When it comes to anything new, whether it be state-of-the-art technology or a potential change in industry standard practice, the majority of the population is hesitant to hop on the bandwagon at the start. Statistically, less than 5% of new product or system users are likely to start using that new product or system as soon as it launches, and fewer than 15% of users will likely to start using it after the first initial wave is over.

Human reluctance to give a new product or technology a try before it’s been well-established is natural. “New” means something not familiar, likely uncomfortable and therefore not easy to adopt until a critical mass of users have proven that it either A) works, or B) is clearly an improvement on previous methods.

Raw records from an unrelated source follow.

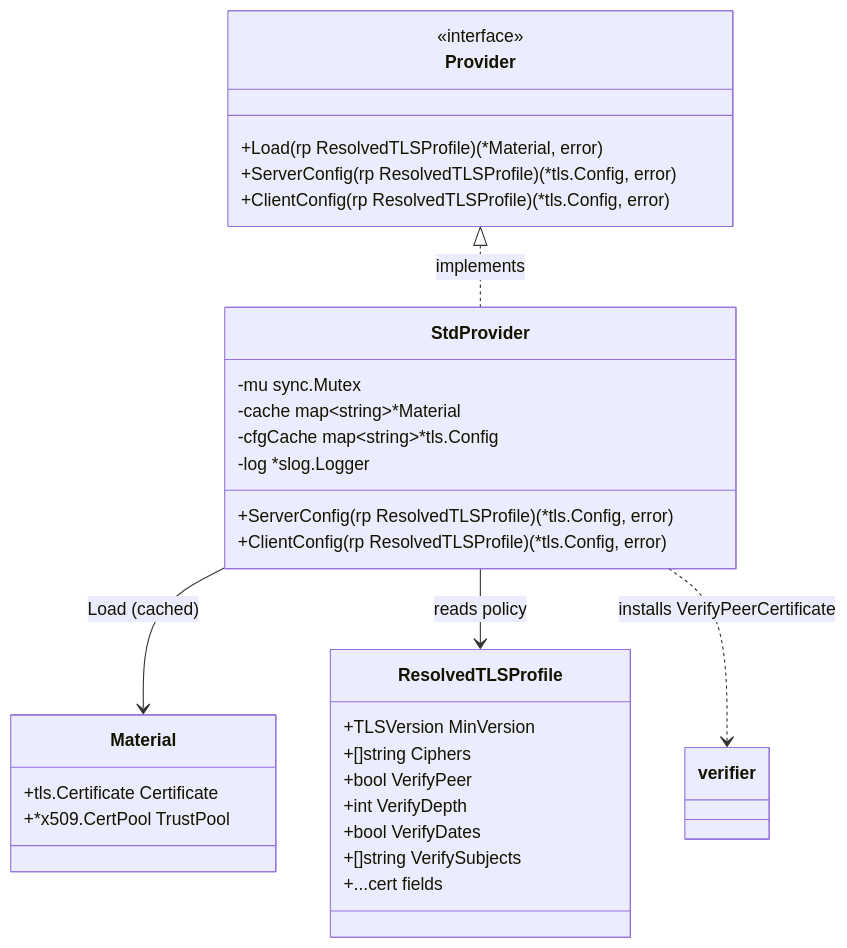
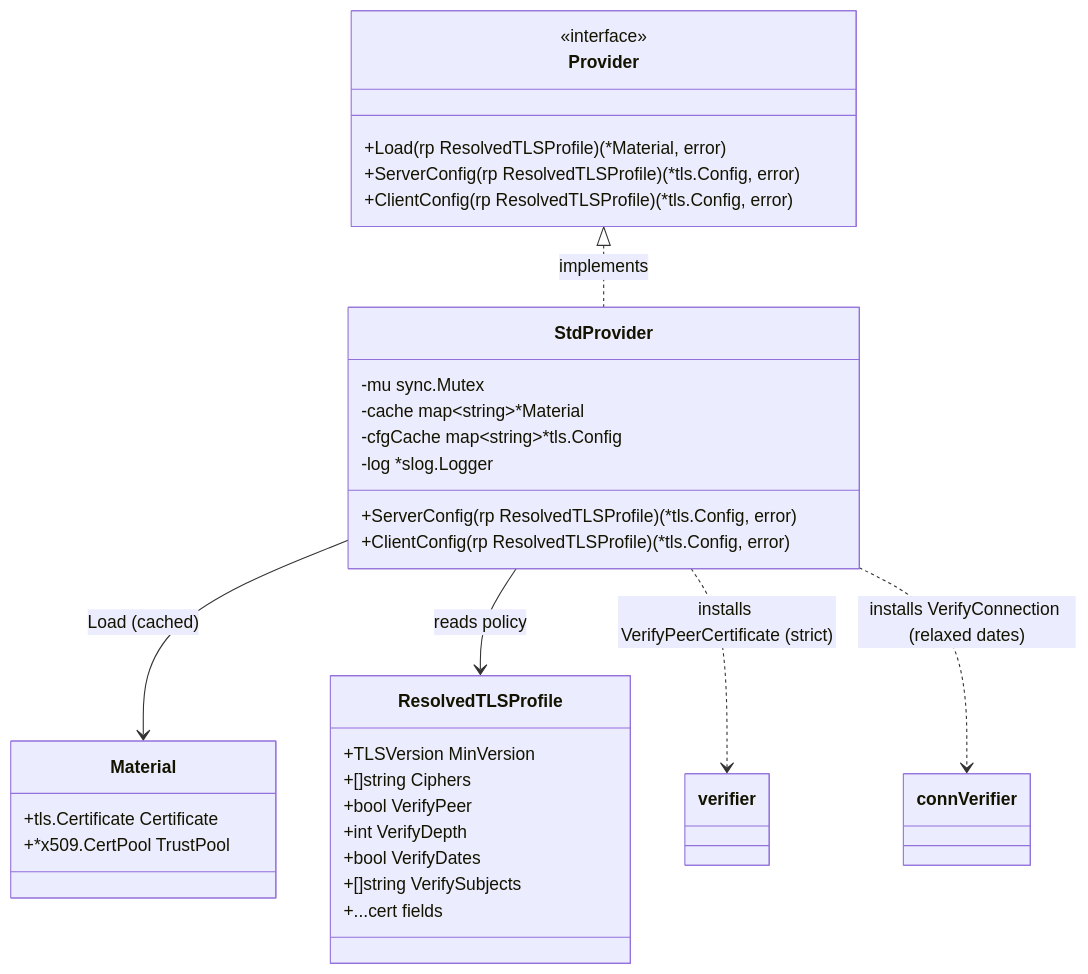
One commit to voipstack/voipstack-sip-sequencer changed the diagram in spdd/prompt/GGQPA-XXX-202606091300-[Feat]-tlsprov-context-verification.md. Above: the diagram before and after it, drawn with Mermaid. The commit also changed other lines of this file and 29 other files, not shown here.

````diff
--- a/spdd/prompt/GGQPA-XXX-202606091300-[Feat]-tlsprov-context-verification.md
+++ b/spdd/prompt/GGQPA-XXX-202606091300-[Feat]-tlsprov-context-verification.md
@@ -20,40 +23,41 @@
 ```mermaid
 classDiagram
 direction TB
 
 class Provider {
     <<interface>>
     +Load(rp ResolvedTLSProfile) (*Material, error)
     +ServerConfig(rp ResolvedTLSProfile) (*tls.Config, error)
     +ClientConfig(rp ResolvedTLSProfile) (*tls.Config, error)
 }
 
 class StdProvider {
     -mu sync.Mutex
     -cache map~string~*Material
     -cfgCache map~string~*tls.Config
     -log *slog.Logger
     +ServerConfig(rp ResolvedTLSProfile) (*tls.Config, error)
     +ClientConfig(rp ResolvedTLSProfile) (*tls.Config, error)
 }
 
 class Material {
     +tls.Certificate Certificate
     +*x509.CertPool TrustPool
 }
 
 class ResolvedTLSProfile {
     +TLSVersion MinVersion
     +[]string Ciphers
     +bool VerifyPeer
     +int VerifyDepth
     +bool VerifyDates
     +[]string VerifySubjects
     +...cert fields
 }
 
 Provider <|.. StdProvider : implements
 StdProvider --> Material : Load (cached)
 StdProvider --> ResolvedTLSProfile : reads policy
-StdProvider ..> verifier : installs VerifyPeerCertificate
+StdProvider ..> verifier : installs VerifyPeerCertificate (strict)
+StdProvider ..> connVerifier : installs VerifyConnection (relaxed dates)
 ```
````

Driving an automobile scared the horses. CFL bulbs were twisty and funny-looking compared to the familiar incandescent. But that didn’t mean that these innovations weren’t worth the change.

There is a comfort in “we’ve always done it this way” — the comfort of experience. Even if a technique or a product or a revolutionary technology is clearly superior, it often takes an innovative thinker to try it. Looking for a better approach, an improved process, and a clear money-saver is only half of the battle. Actually taking the plunge when that method is found is the other half. No one can realize projected savings from an untried idea; nonetheless, for every entrepreneur willing to take a risk, there are many more waiting to see the proof.

While hesitation may have its benefits, the “early adopters” get a huge head start on their reluctant competitors. They start saving big money first, they gain larger market share faster, and the others, playing catch up, have to regain lost customers and scramble to follow the new market leaders. In the case of InterCoat® ChemGuard, early mills applying it to lightweight coatings of zinc do not have to offer passivation. Their service center customers and direct buyers of galvanized products get outstanding protection and improved secondary processing characteristics at a lower price.

Ultimately, it’s up to each individual company to decide the best course of action for them. They could leave it up to a more entrepreneurial and profit-driven competitor to get the early benefits of the latest anti-rust technology. They could stay where they’re comfortable, knowing their firm limits and only acting within them. As environmental considerations, profit motivation, and standards are being revised, and as customer demand requires change, industry standards will change too. In a changing environment, it’s important for companies to stay ahead of the game.